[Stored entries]
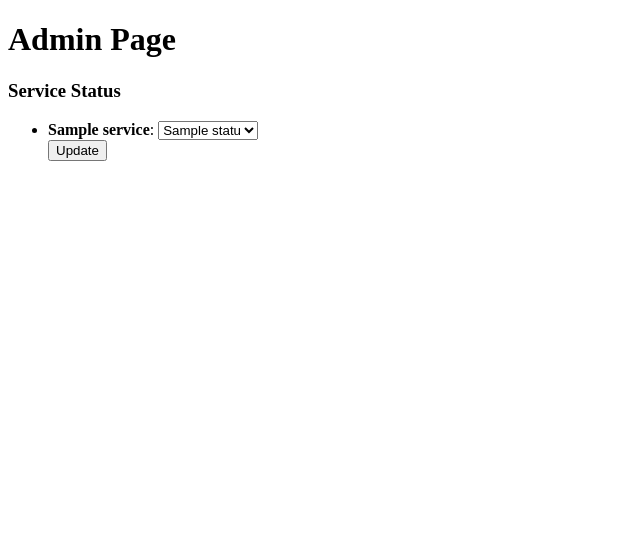
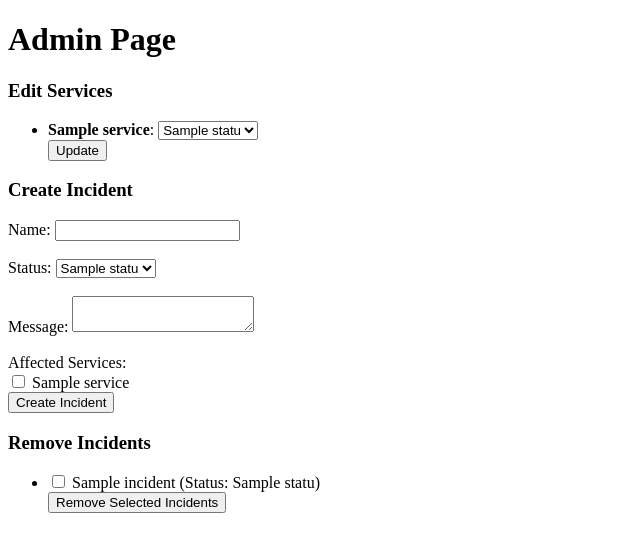
Before and after one commit to ngm-noahmifsud/service-pulse, a Flask app: page /admin in a window 1280 px wide. Shown: the top 552 px of the page, without its empty margins (0-640 px from the left). Run offline with Flask 3, Linux system fonts and the light colour scheme; tables that the repository leaves empty hold one stand-in row (values such as "Sample post").

Commit message:
feat: add incident management and homepage incident display

```diff
--- a/app.py
+++ b/app.py
@@ -3,7 +3,7 @@ from flask_sqlalchemy import SQLAlchemy
 from dotenv import load_dotenv
 import os
 
-from models import db, Service, ServiceStatus
+from models import db, Service, ServiceStatus, Incident, IncidentService
 
 load_dotenv()
 
@@ -19,37 +19,86 @@ db.init_app(app)
 def home():
     page_title = "Home Page"
     services = Service.query.order_by(Service.id).all()
+    incidents = Incident.query.order_by(Incident.id).all()
 
     return render_template(
         "index.html",
         page_title=page_title,
-        services=services
+        services=services,
+        incidents=incidents
     )
 
-@app.route("/admin", methods=["GET", "POST"])
+@app.route("/admin")
 def admin():
-    if request.method == "POST":
-        services = Service.query.all()
-
-        for service in services:
-            new_status_id = request.form.get(f"status_{service.id}")
-
-            if new_status_id:
-                service.status_id = int(new_status_id)
-
-        db.session.commit()
-
-        return redirect(url_for("admin"))
-
     services = Service.query.order_by(Service.id).all()
     service_statuses = ServiceStatus.query.order_by(ServiceStatus.id).all()
+    incidents = Incident.query.order_by(Incident.id).all()
 
     return render_template(
         "admin.html",
         page_title="Admin Page",
         services=services,
-        service_statuses=service_statuses
+        service_statuses=service_statuses,
+        incidents=incidents
     )
+
+@app.route("/admin/remove_incidents", methods=["POST"])
+def remove_incidents():
+    incident_ids = request.form.getlist("remove_incidents")
+
+    for incident_id in incident_ids:
+        incident = Incident.query.get(int(incident_id))
+
+        if incident:
+            db.session.delete(incident)
+
+    db.session.commit()
+
+    return redirect(url_for("admin"))
+
+@app.route("/admin/update_status", methods=["POST"])
+def update_status():
+    services = Service.query.all()
+
+    for service in services:
+        new_status_id = request.form.get(f"status_{service.id}")
+
+        if new_status_id:
+            service.status_id = int(new_status_id)
+
+    db.session.commit()
+
+    return redirect(url_for("admin"))
+
+
+@app.route("/admin/create_incident", methods=["POST"])
+def create_incident():
+    name = request.form.get("name")
+    status_id = request.form.get("status_id")
+    message = request.form.get("message")
+
+    affected_service_ids = request.form.getlist("affected_services")
+
+    incident = Incident(
+        name=name,
+        status_id=int(status_id),
+        message=message
+    )
+
+    db.session.add(incident)
+    db.session.flush()  # creates incident.id before commit
+
+    for service_id in affected_service_ids:
+        incident_service = IncidentService(
+            incident_id=incident.id,
+            service_id=int(service_id)
+        )
+
+        db.session.add(incident_service)
+
+    db.session.commit()
+
+    return redirect(url_for("admin"))
 
 
 if __name__ == "__main__":
--- a/templates/admin.html
+++ b/templates/admin.html
@@ -8,8 +8,8 @@
 <body>
     <h1>{{ page_title }}</h1>
 
-    <h3>Service Status</h3>
-    <form method="POST" action="/admin">
+    <h3>Edit Services</h3>
+    <form method="POST" action="/admin/update_status">
         <ul>
             {% for service in services %}
                 <li>
@@ -26,5 +26,52 @@
             <button type="submit">Update</button>
         </ul>
     </form>
+    <h3>Create Incident</h3>
+    <form method="POST" action="/admin/create_incident">
+        <label for="name">Name:</label>
+        <input type="text" id="name" name="name" required><br><br>
+        <label for="status_id">Status:</label>
+        <select id="status_id" name="status_id">
+            {% for status in service_statuses %}
+                <option value="{{ status.id }}">{{ status.name }}</option>
+            {% endfor %}
+        </select><br><br>
+        <label for="message">Message:</label>
+        <textarea id="message" name="message" required></textarea><br><br>
+        <label for="affected_services">Affected Services:</label><br>
+        {% for service in services %}
+            <input
+                type="checkbox"
+                id="service_{{ service.id }}"
+                name="affected_services"
+                value="{{ service.id }}"
+            >
+            <label for="service_{{ service.id }}">
+                {{ service.name }}
+            </label>
+            <br>
+        {% endfor %}
+
+        <button type="submit">Create Incident</button>
+    </form>
+    <h3>Remove Incidents</h3>
+    <form method="POST" action="/admin/remove_incidents">
+        <ul>
+            {% for incident in incidents %}
+                <li>
+                    <input
+                        type="checkbox"
+                        id="incident_{{ incident.id }}"
+                        name="remove_incidents"
+                        value="{{ incident.id }}"
+                    >
+                    <label for="incident_{{ incident.id }}">
+                        {{ incident.name }} (Status: {{ incident.status.name }})
+                    </label>
+                </li>
+            {% endfor %}
+            <button type="submit">Remove Selected Incidents</button>
+        </ul>
+    </form>
 </body>
 </html>
```
Also changed, not shown: models.py (+23 -0 lines), templates/index.html (+13 -0 lines).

TASK TO CARRY OUT:
A verbatim copy of every record above is required, with all pictures omitted.

THE ANSWER:
Before and after one commit to ngm-noahmifsud/service-pulse, a Flask app: page /admin in a window 1280 px wide. Shown: the top 552 px of the page, without its empty margins (0-640 px from the left). Run offline with Flask 3, Linux system fonts and the light colour scheme; tables that the repository leaves empty hold one stand-in row (values such as "Sample post").

Commit message:
feat: add incident management and homepage incident display

```diff
--- a/app.py
+++ b/app.py
@@ -3,7 +3,7 @@ from flask_sqlalchemy import SQLAlchemy
 from dotenv import load_dotenv
 import os
 
-from models import db, Service, ServiceStatus
+from models import db, Service, ServiceStatus, Incident, IncidentService
 
 load_dotenv()
 
@@ -19,37 +19,86 @@ db.init_app(app)
 def home():
     page_title = "Home Page"
     services = Service.query.order_by(Service.id).all()
+    incidents = Incident.query.order_by(Incident.id).all()
 
     return render_template(
         "index.html",
         page_title=page_title,
-        services=services
+        services=services,
+        incidents=incidents
     )
 
-@app.route("/admin", methods=["GET", "POST"])
+@app.route("/admin")
 def admin():
-    if request.method == "POST":
-        services = Service.query.all()
-
-        for service in services:
-            new_status_id = request.form.get(f"status_{service.id}")
-
-            if new_status_id:
-                service.status_id = int(new_status_id)
-
-        db.session.commit()
-
-        return redirect(url_for("admin"))
-
     services = Service.query.order_by(Service.id).all()
     service_statuses = ServiceStatus.query.order_by(ServiceStatus.id).all()
+    incidents = Incident.query.order_by(Incident.id).all()
 
     return render_template(
         "admin.html",
         page_title="Admin Page",
         services=services,
-        service_statuses=service_statuses
+        service_statuses=service_statuses,
+        incidents=incidents
     )
+
+@app.route("/admin/remove_incidents", methods=["POST"])
+def remove_incidents():
+    incident_ids = request.form.getlist("remove_incidents")
+
+    for incident_id in incident_ids:
+        incident = Incident.query.get(int(incident_id))
+
+        if incident:
+            db.session.delete(incident)
+
+    db.session.commit()
+
+    return redirect(url_for("admin"))
+
+@app.route("/admin/update_status", methods=["POST"])
+def update_status():
+    services = Service.query.all()
+
+    for service in services:
+        new_status_id = request.form.get(f"status_{service.id}")
+
+        if new_status_id:
+            service.status_id = int(new_status_id)
+
+    db.session.commit()
+
+    return redirect(url_for("admin"))
+
+
+@app.route("/admin/create_incident", methods=["POST"])
+def create_incident():
+    name = request.form.get("name")
+    status_id = request.form.get("status_id")
+    message = request.form.get("message")
+
+    affected_service_ids = request.form.getlist("affected_services")
+
+    incident = Incident(
+        name=name,
+        status_id=int(status_id),
+        message=message
+    )
+
+    db.session.add(incident)
+    db.session.flush()  # creates incident.id before commit
+
+    for service_id in affected_service_ids:
+        incident_service = IncidentService(
+            incident_id=incident.id,
+            service_id=int(service_id)
+        )
+
+        db.session.add(incident_service)
+
+    db.session.commit()
+
+    return redirect(url_for("admin"))
 
 
 if __name__ == "__main__":
--- a/templates/admin.html
+++ b/templates/admin.html
@@ -8,8 +8,8 @@
 <body>
     <h1>{{ page_title }}</h1>
 
-    <h3>Service Status</h3>
-    <form method="POST" action="/admin">
+    <h3>Edit Services</h3>
+    <form method="POST" action="/admin/update_status">
         <ul>
             {% for service in services %}
                 <li>
@@ -26,5 +26,52 @@
             <button type="submit">Update</button>
         </ul>
     </form>
+    <h3>Create Incident</h3>
+    <form method="POST" action="/admin/create_incident">
+        <label for="name">Name:</label>
+        <input type="text" id="name" name="name" required><br><br>
+        <label for="status_id">Status:</label>
+        <select id="status_id" name="status_id">
+            {% for status in service_statuses %}
+                <option value="{{ status.id }}">{{ status.name }}</option>
+            {% endfor %}
+        </select><br><br>
+        <label for="message">Message:</label>
+        <textarea id="message" name="message" required></textarea><br><br>
+        <label for="affected_services">Affected Services:</label><br>
+        {% for service in services %}
+            <input
+                type="checkbox"
+                id="service_{{ service.id }}"
+                name="affected_services"
+                value="{{ service.id }}"
+            >
+            <label for="service_{{ service.id }}">
+                {{ service.name }}
+            </label>
+            <br>
+        {% endfor %}
+
+        <button type="submit">Create Incident</button>
+    </form>
+    <h3>Remove Incidents</h3>
+    <form method="POST" action="/admin/remove_incidents">
+        <ul>
+            {% for incident in incidents %}
+                <li>
+                    <input
+                        type="checkbox"
+                        id="incident_{{ incident.id }}"
+                        name="remove_incidents"
+                        value="{{ incident.id }}"
+                    >
+                    <label for="incident_{{ incident.id }}">
+                        {{ incident.name }} (Status: {{ incident.status.name }})
+                    </label>
+                </li>
+            {% endfor %}
+            <button type="submit">Remove Selected Incidents</button>
+        </ul>
+    </form>
 </body>
 </html>
```
Also changed, not shown: models.py (+23 -0 lines), templates/index.html (+13 -0 lines).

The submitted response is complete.